ignorance.

Diogenes
Diogenes

Third from the right is Plotinus, the founder of neo-platonism. [Neo-platonism is name given to the era between the founding of Plato’s academy and its closing sometime in AD387]. He is the father of many a modern day philosphers, though not quite as widely acknowledged as Plato or Aristotle. He is otherworldly. He developed a unique theory of perception based on the knowledge that the mind plays an active role in shaping or ordering the objects of its perception. This may seem common sensical to us in this time and age but it is only so coz it has lived through two thousand years of rigorous testing.

Plotinus
Plotinus

On the bottom right is Euclid with his geometry. He is seen bending down and teaching is students, presumably the theory
of his teachings.

Euclid
Euclid with Bramante’s Face

Euclid Geometry
Euclid’s Geometry

The painting is also dedicated to the general arts. Grammar, Arithmetic and Music are celebrated in the foreground whilst
in the background are the more serious topic of Rhetoric and Dialectic.

The brilliance of Raphael is shown with his interleaving of these greats philosophers with the greatest artist till his time. This was Raphael’s way of saying that the art form is just as important as the scientific form. Plato is portrait as having da Vinci’s face while the students around Euclid are various artists of his time. Euclid himself has Bramante’s face. Michelangelo, sitting on the marble stairs at thebottom left is represented by Heracitus. Raphael himself is depicted on the extreme right, along with his friend Sodoma.

Heracitus with Michaelangelo's Face
Heracitus with Michaelangelo’s Face

Raphael
Raphael

A close inspection shows that the liberal arts are on the same level as the fine arts. This is Raphael’s way of saying that both of them are on the same footing and thus, deserve the same treatment.

The building on the background is St. Peter’s Basilica, which was being constructed by Bramante at that time. Although grand and intricate, it does not overshadow the figures in the painting, but blends with them in grace and harmony.

Raphael painted the School of Athens in the style of a fresco, meaning wetting a piece of plaster and painting over it immediately before it dries. This left absolutely no room for error and is an indication of Raphael’s genius. The painting is done in a pyramidical composition, where all the lines converge between Plato’s and Aristotle’s heads. He mostly uses the natural colours of brown and gray . Earthly tones are depicted in orange and blue. Raphael’s use of colors portrays the solemnity of the painting.

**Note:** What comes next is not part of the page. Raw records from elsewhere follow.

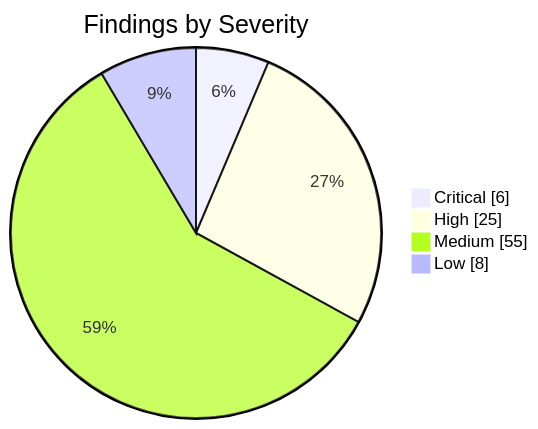
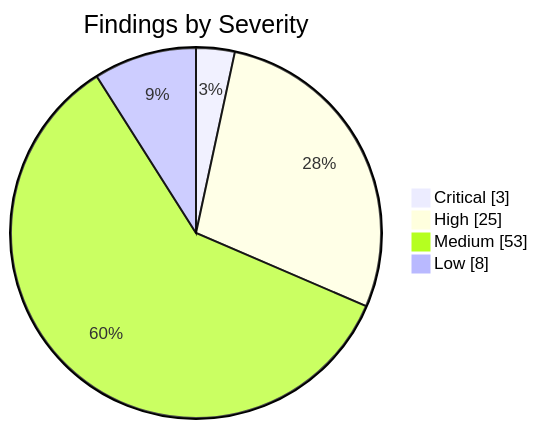
One commit to KBVE/kbve changed the first of 2 diagrams in apps/kbve/astro-kbve/src/content/docs/dashboard/security.mdx. Above: the diagram before and after it, drawn with Mermaid. The commit also changed other lines of this file and 1 other file, not shown here.

````diff
--- a/apps/kbve/astro-kbve/src/content/docs/dashboard/security.mdx
+++ b/apps/kbve/astro-kbve/src/content/docs/dashboard/security.mdx
@@ -62,8 +62,8 @@
 ```mermaid
 pie showData
     title Findings by Severity
-    "Critical" : 6
+    "Critical" : 3
     "High" : 25
-    "Medium" : 55
+    "Medium" : 53
     "Low" : 8
 ```
````
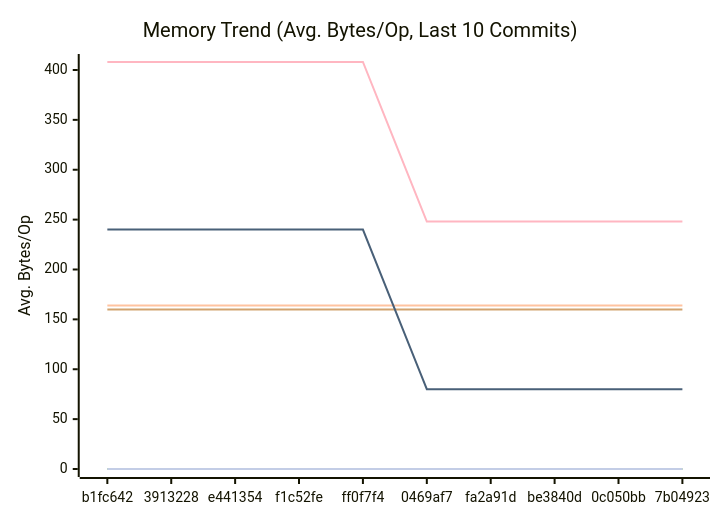
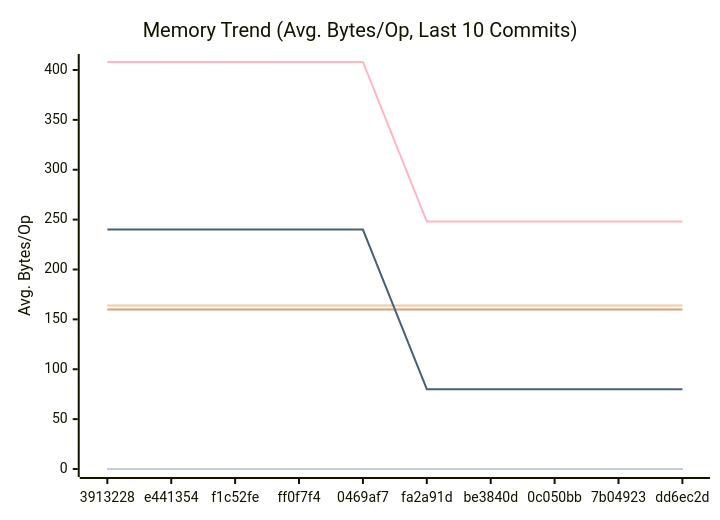
Before and after one commit to alsotoes/momo: the second of 3 diagrams in docs/PERFORMANCE.md, drawn with Mermaid. The commit also changed other lines of this file and 4 other files, not shown here.

````diff
--- a/docs/PERFORMANCE.md
+++ b/docs/PERFORMANCE.md
@@ -97,16 +97,16 @@
 ```mermaid
 xychart-beta
     title "Memory Trend (Avg. Bytes/Op, Last 10 Commits)"
     x-axis "Commit"
     y-axis "Avg. Bytes/Op"
-    x-axis [b1fc642,3913228,e441354,f1c52fe,ff0f7f4,0469af7,fa2a91d,be3840d,0c050bb,7b04923]
+    x-axis [3913228,e441354,f1c52fe,ff0f7f4,0469af7,fa2a91d,be3840d,0c050bb,7b04923,dd6ec2d]
     line "CheckMetricsAndSwap" [0,0,0,0,0,0,0,0,0,0]
     line "CrushOptimized" [0,0,0,0,0,0,0,0,0,0]
     line "CrushOriginal" [164,164,164,164,164,164,164,164,164,164]
     line "IndexDirectTracking" [0,0,0,0,0,0,0,0,0,0]
     line "IndexSearch" [0,0,0,0,0,0,0,0,0,0]
     line "LoadGlobalConfig" [160,160,160,160,160,160,160,160,160,160]
     line "PadString" [0,0,0,0,0,0,0,0,0,0]
     line "ParseReplicationOrder_NoPrealloc" [408,408,408,408,408,248,248,248,248,248]
     line "ParseReplicationOrder_Prealloc" [240,240,240,240,240,80,80,80,80,80]
 ```
````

Raphael makes extensive use of perspective in this painting. the clothing on the figures gives them a sense of bulk and substance. All the characters are shown to be doing something, which gives the whole painting a sense of motion and intellect.

The light in this painting is coming from many different openings in the roof. It comes from the distant vanishing point, and the opening above Plato and Aristotle. It is also coming from the openings on the left and right sides. The people in the front right and left of the painting are in shadow and the people get brighter the closer to the center they are.

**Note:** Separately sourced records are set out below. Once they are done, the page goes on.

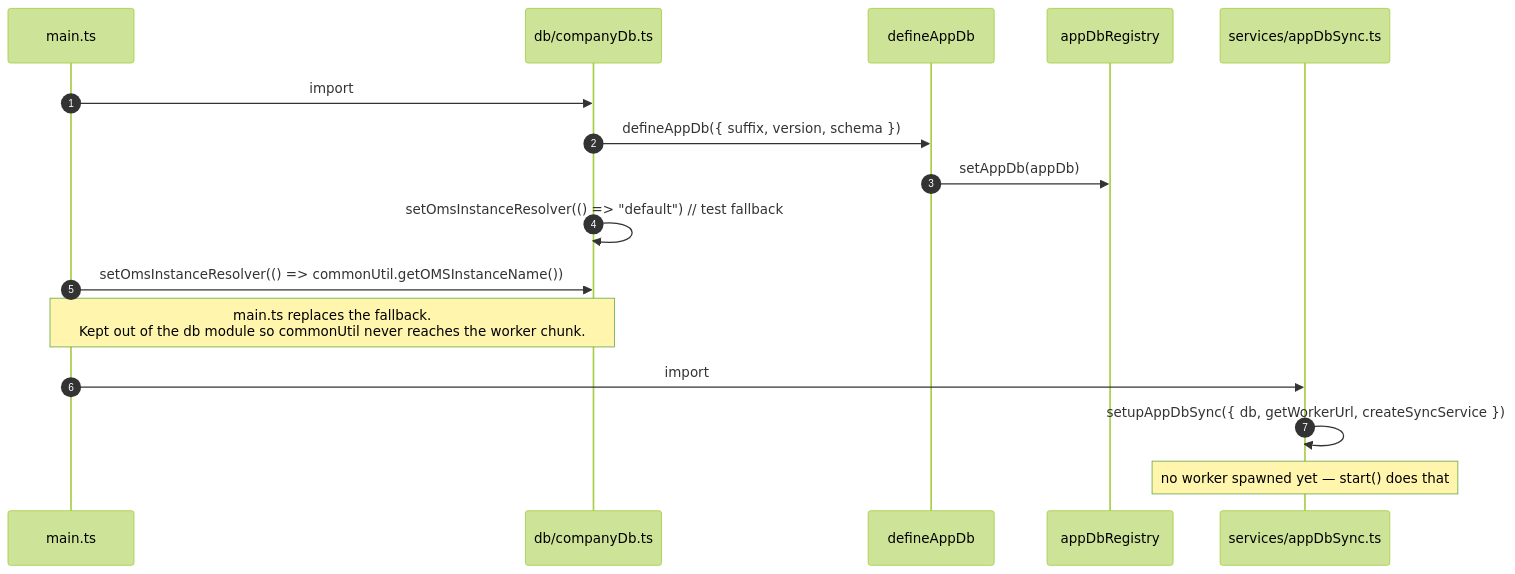
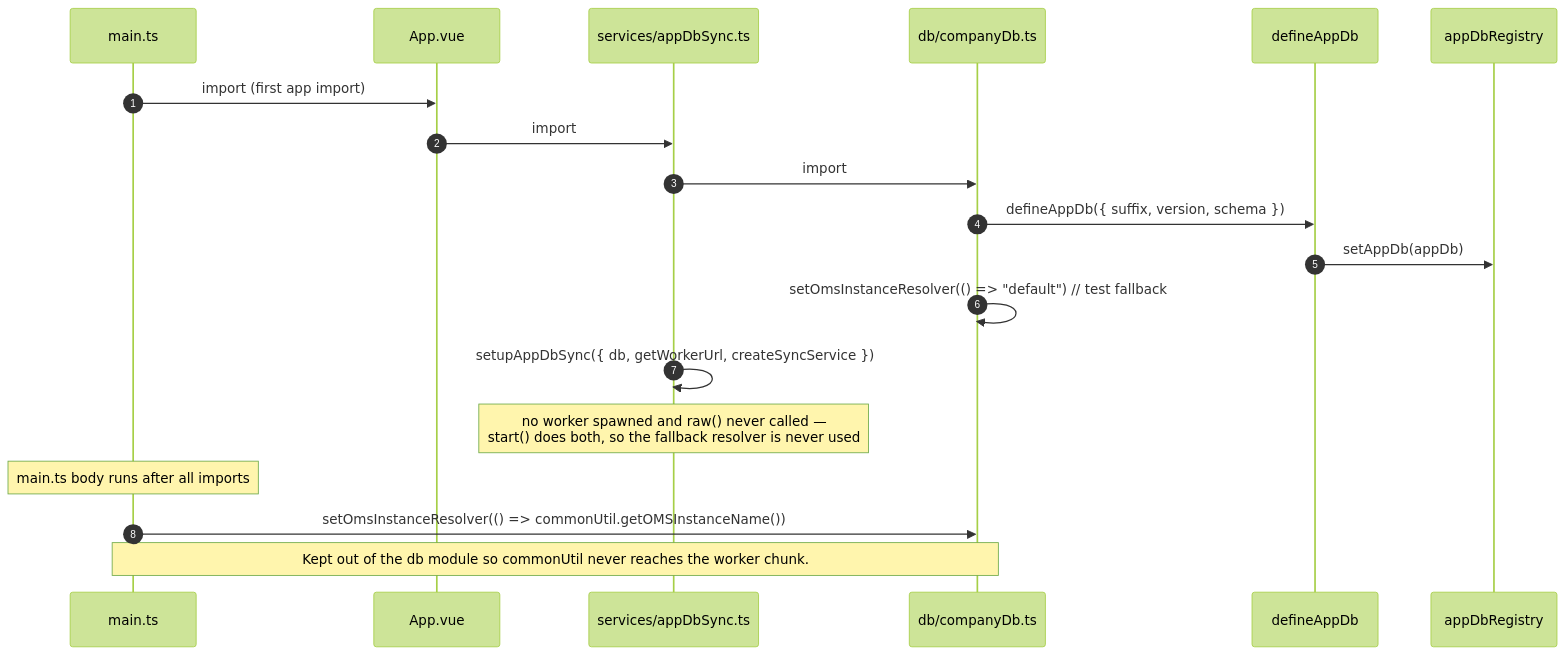
One commit to hotwax/accxui changed the sixth of 31 diagrams in docs/APP_DB_SYNC_FLOWS.md. Above: the diagram before and after it, drawn with Mermaid (forest theme). The commit also changed other lines of this file and 2 other files, not shown here.

Commit message:
Updated: App database docs for the query, sync activation, seed data and refetch changes made since they were last revised.

````diff
--- a/docs/APP_DB_SYNC_FLOWS.md
+++ b/docs/APP_DB_SYNC_FLOWS.md
@@ -173,19 +200,22 @@
 ```mermaid
 sequenceDiagram
     autonumber
     participant M as main.ts
+    participant APP as App.vue
+    participant SVC as services/appDbSync.ts
     participant DBM as db/companyDb.ts
     participant FW as defineAppDb
     participant REG as appDbRegistry
-    participant SVC as services/appDbSync.ts
 
-    M->>DBM: import
+    M->>APP: import (first app import)
+    APP->>SVC: import
+    SVC->>DBM: import
     DBM->>FW: defineAppDb({ suffix, version, schema })
     FW->>REG: setAppDb(appDb)
     DBM->>DBM: setOmsInstanceResolver(() => "default")  // test fallback
+    SVC->>SVC: setupAppDbSync({ db, getWorkerUrl, createSyncService })
+    Note over SVC: no worker spawned and raw() never called —<br/>start() does both, so the fallback resolver is never used
+    Note over M: main.ts body runs after all imports
     M->>DBM: setOmsInstanceResolver(() => commonUtil.getOMSInstanceName())
-    Note over M,DBM: main.ts replaces the fallback.<br/>Kept out of the db module so commonUtil never reaches the worker chunk.
-    M->>SVC: import
-    SVC->>SVC: setupAppDbSync({ db, getWorkerUrl, createSyncService })
-    Note over SVC: no worker spawned yet — start() does that
+    Note over M,DBM: Kept out of the db module so commonUtil never reaches the worker chunk.
 ```
````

Although the painting seems crowded in some parts (especially around Plato and Aristotle) Raphael creates a great sense of space. He has a vanishing point so the painting looks like it goes back forever. He also paints the figures in the foreground larger than the rest which adds to the sense of space.

Raphael is out of favor today; his work seems too perfect, too faultless for our slipshod age. Yet these great icons of human beauty can never fail to stir us: his Vatican murals can stand fearlessly beside the Sistine ceiling. The School of Athens, for example, monumentally immortalizing the great philosophers, is unrivalled in its classic grace. Raphael’s huge influence on successive artists is all the more impressive considering his short life (He died at the age of 37 with fatigue, after having spent too many successive late nights with women).

Having said that, It must have been phenomenal to have Michelangelo, painting the Sistine Chapel, Bramante, raising domes and colonnades and Leonardo da Vinci, prowling the corridors and looking for work, as one’s close neighbors. Julius II was a very lucky man.